**WORK REQUIRED:** Some lines hold the string "BrewBuddyDatabaseHelper". Copy all of them from the material that follows.

**MATERIALS PROVIDED:**
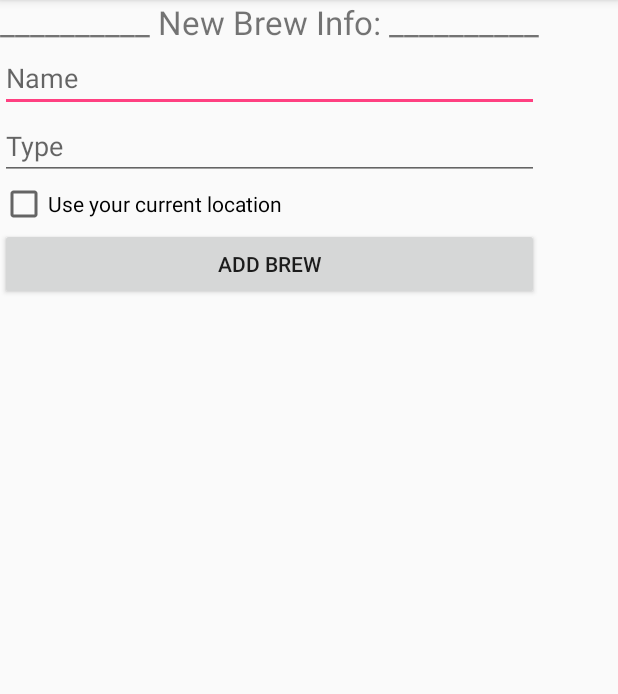
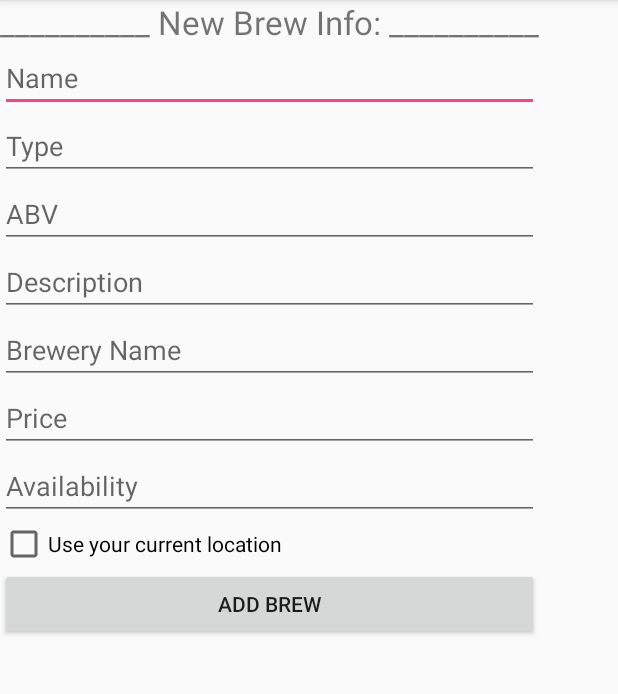
Before and after one commit to Mikhail617/BrewBuddy, an Android app: the AddABrewActivity screen opened directly, with no data from a screen before it, after a tap on "ADD BREW", on a phone screen of 412 x 824 dp, the part 84-778 px from its top. Run offline under Robolectric (Android 15) with nearby library versions, the phone set to English and light mode, and no system bars.

Commit message:
More brew fields, more buttons in main activity.

```diff
--- a/ANDROID/BrewBuddy/app/src/main/java/com/example/mikhailefroimson/brewbuddy/BrewBuddyDatabaseContract.java
+++ b/ANDROID/BrewBuddy/app/src/main/java/com/example/mikhailefroimson/brewbuddy/BrewBuddyDatabaseContract.java
@@ -22,5 +22,9 @@ public final class BrewBuddyDatabaseContract {
         public static final String TABLE_BREWS = "Brews";
         public static final String COLUMN_NAME = "Name";
         public static final String COLUMN_TYPE = "Type";
+        public static final String COLUMN_ABV = "ABV";
+        public static final String COLUMN_BREWERY = "Brewery";
+        public static final String COLUMN_PRICE = "Price";
+        public static final String COLUMN_AVAILABILITY = "Availability";
     }
 }
--- a/ANDROID/BrewBuddy/app/src/main/java/com/example/mikhailefroimson/brewbuddy/BrewBuddyDatabaseHelper.java
+++ b/ANDROID/BrewBuddy/app/src/main/java/com/example/mikhailefroimson/brewbuddy/BrewBuddyDatabaseHelper.java
@@ -43,7 +43,11 @@ public class BrewBuddyDatabaseHelper extends SQLiteOpenHelper {
             "CREATE TABLE " + BrewBuddyDatabaseContract.Brews.TABLE_BREWS + " (" +
                     BrewBuddyDatabaseContract.Brews._ID + " INTEGER PRIMARY KEY," +
                     BrewBuddyDatabaseContract.Brews.COLUMN_NAME + " TEXT," +
-                    BrewBuddyDatabaseContract.Brews.COLUMN_TYPE + " TEXT)";
+                    BrewBuddyDatabaseContract.Brews.COLUMN_TYPE + " TEXT," +
+                    BrewBuddyDatabaseContract.Brews.COLUMN_ABV + " TEXT," +
+                    BrewBuddyDatabaseContract.Brews.COLUMN_BREWERY + " TEXT," +
+                    BrewBuddyDatabaseContract.Brews.COLUMN_PRICE + " TEXT," +
+                    BrewBuddyDatabaseContract.Brews.COLUMN_AVAILABILITY + " TEXT)";
 
     private static final String SQL_DELETE_BREWERIES =
             "DROP TABLE IF EXISTS " + BrewBuddyDatabaseContract.Breweries.TABLE_BREWERIES;
@@ -75,6 +79,10 @@ public class BrewBuddyDatabaseHelper extends SQLiteOpenHelper {
         ContentValues values = new ContentValues();
         values.put(BrewBuddyDatabaseContract.Brews.COLUMN_NAME, brew_name);
         values.put(BrewBuddyDatabaseContract.Brews.COLUMN_TYPE, brew_type);
+        values.put(BrewBuddyDatabaseContract.Brews.COLUMN_ABV, brew_type);
+        values.put(BrewBuddyDatabaseContract.Brews.COLUMN_BREWERY, brew_type);
+        values.put(BrewBuddyDatabaseContract.Brews.COLUMN_PRICE, brew_type);
+        values.put(BrewBuddyDatabaseContract.Brews.COLUMN_AVAILABILITY, brew_type);
 
         // Insert the new row, returning the primary key value of the new row
         long newRowId = db.insert(BrewBuddyDatabaseContract.Brews.TABLE_BREWS, null, values);
--- a/ANDROID/BrewBuddy/app/src/main/res/layout/activity_add_abrew.xml
+++ b/ANDROID/BrewBuddy/app/src/main/res/layout/activity_add_abrew.xml
@@ -22,7 +22,7 @@
             android:id="@+id/EditTextName"
             android:layout_height="wrap_content"
             android:hint="@string/BrewName"
-            android:inputType="textPersonName"
+            android:inputType="text"
             android:layout_width="fill_parent">
         </EditText>
 
@@ -30,7 +30,47 @@
             android:id="@+id/EditTextType"
             android:layout_height="wrap_content"
             android:hint="@string/BrewType"
-            android:inputType="textPersonName"
+            android:inputType="text"
+            android:layout_width="fill_parent">
+        </EditText>
+
+        <EditText
+            android:id="@+id/EditTextABV"
+            android:layout_height="wrap_content"
+            android:hint="@string/ABV"
+            android:inputType="text"
+            android:layout_width="fill_parent">
+        </EditText>
+
+        <EditText
+            android:id="@+id/EditTextDescription"
+            android:layout_height="wrap_content"
+            android:hint="@string/Description"
+            android:inputType="text"
+            android:layout_width="fill_parent">
+        </EditText>
+
+        <EditText
+            android:id="@+id/EditTextBrewery"
+            android:layout_height="wrap_content"
+            android:hint="@string/BreweryName"
+            android:inputType="text"
+            android:layout_width="fill_parent">
+        </EditText>
+
+        <EditText
+            android:id="@+id/EditTextPrice"
+            android:layout_height="wrap_content"
+            android:hint="@string/Price"
+            android:inputType="text"
+            android:layout_width="fill_parent">
+        </EditText>
+
+        <EditText
+            android:id="@+id/EditTextAvailability"
+            android:layout_height="wrap_content"
+            android:hint="@string/Availability"
+            android:inputType="text"
             android:layout_width="fill_parent">
         </EditText>
 
--- a/ANDROID/BrewBuddy/app/src/main/res/values/strings.xml
+++ b/ANDROID/BrewBuddy/app/src/main/res/values/strings.xml
@@ -6,7 +6,11 @@
     <string name="BrewInfo">__________ New Brew Info: __________</string>
     <string name="BrewName">Name</string>
     <string name="BrewType">Type</string>
-    <string name="BreweryName">Address</string>
+    <string name="ABV">ABV</string>
+    <string name="Description">Description</string>
+    <string name="Price">Price</string>
+    <string name="Availability">Availability</string>
+    <string name="BreweryName">Brewery Name</string>
     <string name="BreweryAddress">Address</string>
     <string name="BrewLocationUseCurrent">Use your current location</string>
     <string name="SubmitBrewButton">Add Brew</string>
```
Also changed, not shown: ANDROID/BrewBuddy/app/src/main/java/com/example/mikhailefroimson/brewbuddy/MainActivity.java (+8 -4 lines), ANDROID/BrewBuddy/app/src/main/res/layout/activity_main.xml (+59 -28 lines).
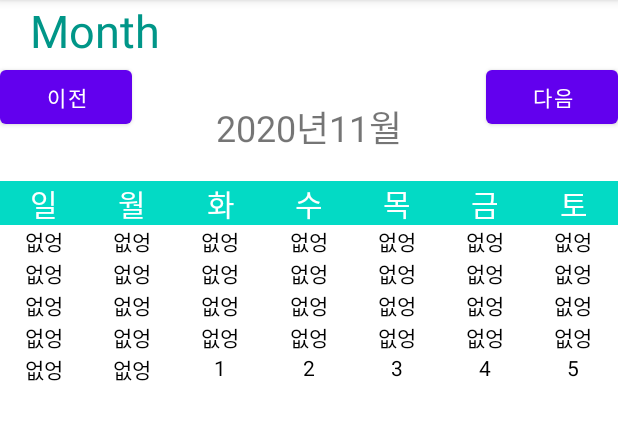
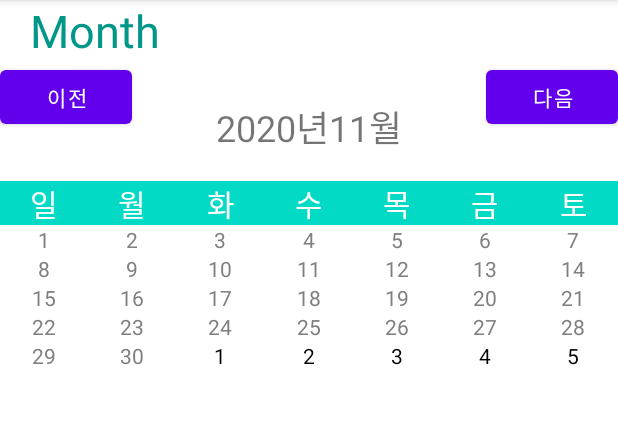
Before and after one commit to WallGGom/MapmO, an Android app: the MemoMonthActivity screen opened directly, with no data from a screen before it, after a tap on "다음", on a phone screen of 412 x 824 dp, the part 84-524 px from its top. Run offline under Robolectric (Android 15) with nearby library versions, the phone set to English and light mode, and no system bars; our stand-ins replace Room's generated code; 1 other tap on this screen came first.

Commit message:
S03P31D203-73 | calendar color | 김희정

```diff
--- a/MapmO/app/src/main/java/com/example/mapmo/MonthDateAdapter.kt
+++ b/MapmO/app/src/main/java/com/example/mapmo/MonthDateAdapter.kt
@@ -33,9 +33,9 @@ class MonthDateAdapter : RecyclerView.Adapter<MonthHolder>() {
 class MonthHolder(itemView: View) : RecyclerView.ViewHolder(itemView) {
     fun bind(listdata: ListMonthData, flag: Boolean) {
         if (!flag) {
-//            itemView.month_date.text = "${listdata.number}"
-            itemView.month_date.text = "없엉"
-//            itemView.month_date.setTextColor(255)
+            itemView.month_date.text = "${listdata.number}"
+            //itemView.month_date.text = "없엉"
+            itemView.month_date.setTextColor(-0x808080)
             itemView.month_date.isClickable = false
         } else {
             itemView.month_date.text = "${listdata.number}"
--- a/MapmO/app/src/main/res/layout/month_date_item.xml
+++ b/MapmO/app/src/main/res/layout/month_date_item.xml
@@ -7,11 +7,12 @@
     <TextView
         android:id="@+id/month_date"
         android:layout_width="0dp"
+        android:layout_height="wrap_content"
+        android:layout_weight="1"
+        android:background="#FFFFFF"
+        android:clickable="false"
         android:gravity="center"
-        android:layout_weight="1"
-        android:layout_height="wrap_content"
-        android:textColor="@color/black"
-        android:clickable="false"
-        android:text="date"/>
+        android:text="date"
+        android:textColor="@color/black" />
 
 </LinearLayout>
```
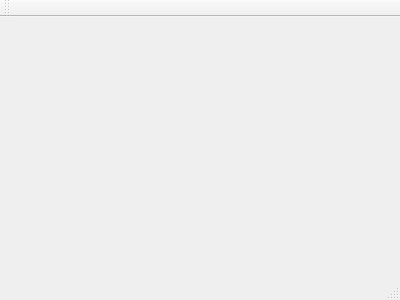
Old version of the form mainwindow.ui in the repository asvitenkov/PBZ_LAB1.
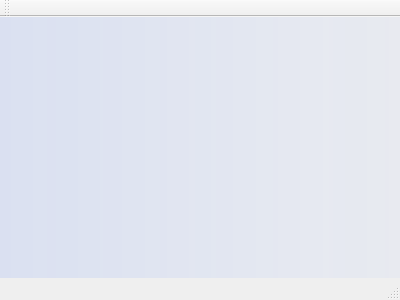
New version of the form.

Commit message: что то там делал, помутил с дизайном

```diff
--- a/mainwindow.ui
+++ b/mainwindow.ui
@@ -13,7 +13,18 @@
   <property name="windowTitle">
    <string>MainWindow</string>
   </property>
+  <property name="styleSheet">
+   <string notr="true"/>
+  </property>
   <widget class="QWidget" name="centralWidget">
+   <property name="styleSheet">
+    <string notr="true">#centralWidget{
+background:qlineargradient(spread:pad, x1:0, y1:0, x2:1, y2:0, stop:0 rgba(104, 146, 255, 39), stop:1 rgba(158, 185, 255, 21))
+}
+
+
+</string>
+   </property>
    <layout class="QGridLayout" name="gridLayout">
     <item row="0" column="0">
      <layout class="QHBoxLayout" name="myLayout"/>
```
The commit also changes 3 other files.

**OUTPUT FOR THIS TASK:**
--- a/ANDROID/BrewBuddy/app/src/main/java/com/example/mikhailefroimson/brewbuddy/BrewBuddyDatabaseHelper.java
+++ b/ANDROID/BrewBuddy/app/src/main/java/com/example/mikhailefroimson/brewbuddy/BrewBuddyDatabaseHelper.java
@@ -43,7 +43,11 @@ public class BrewBuddyDatabaseHelper extends SQLiteOpenHelper {
@@ -75,6 +79,10 @@ public class BrewBuddyDatabaseHelper extends SQLiteOpenHelper {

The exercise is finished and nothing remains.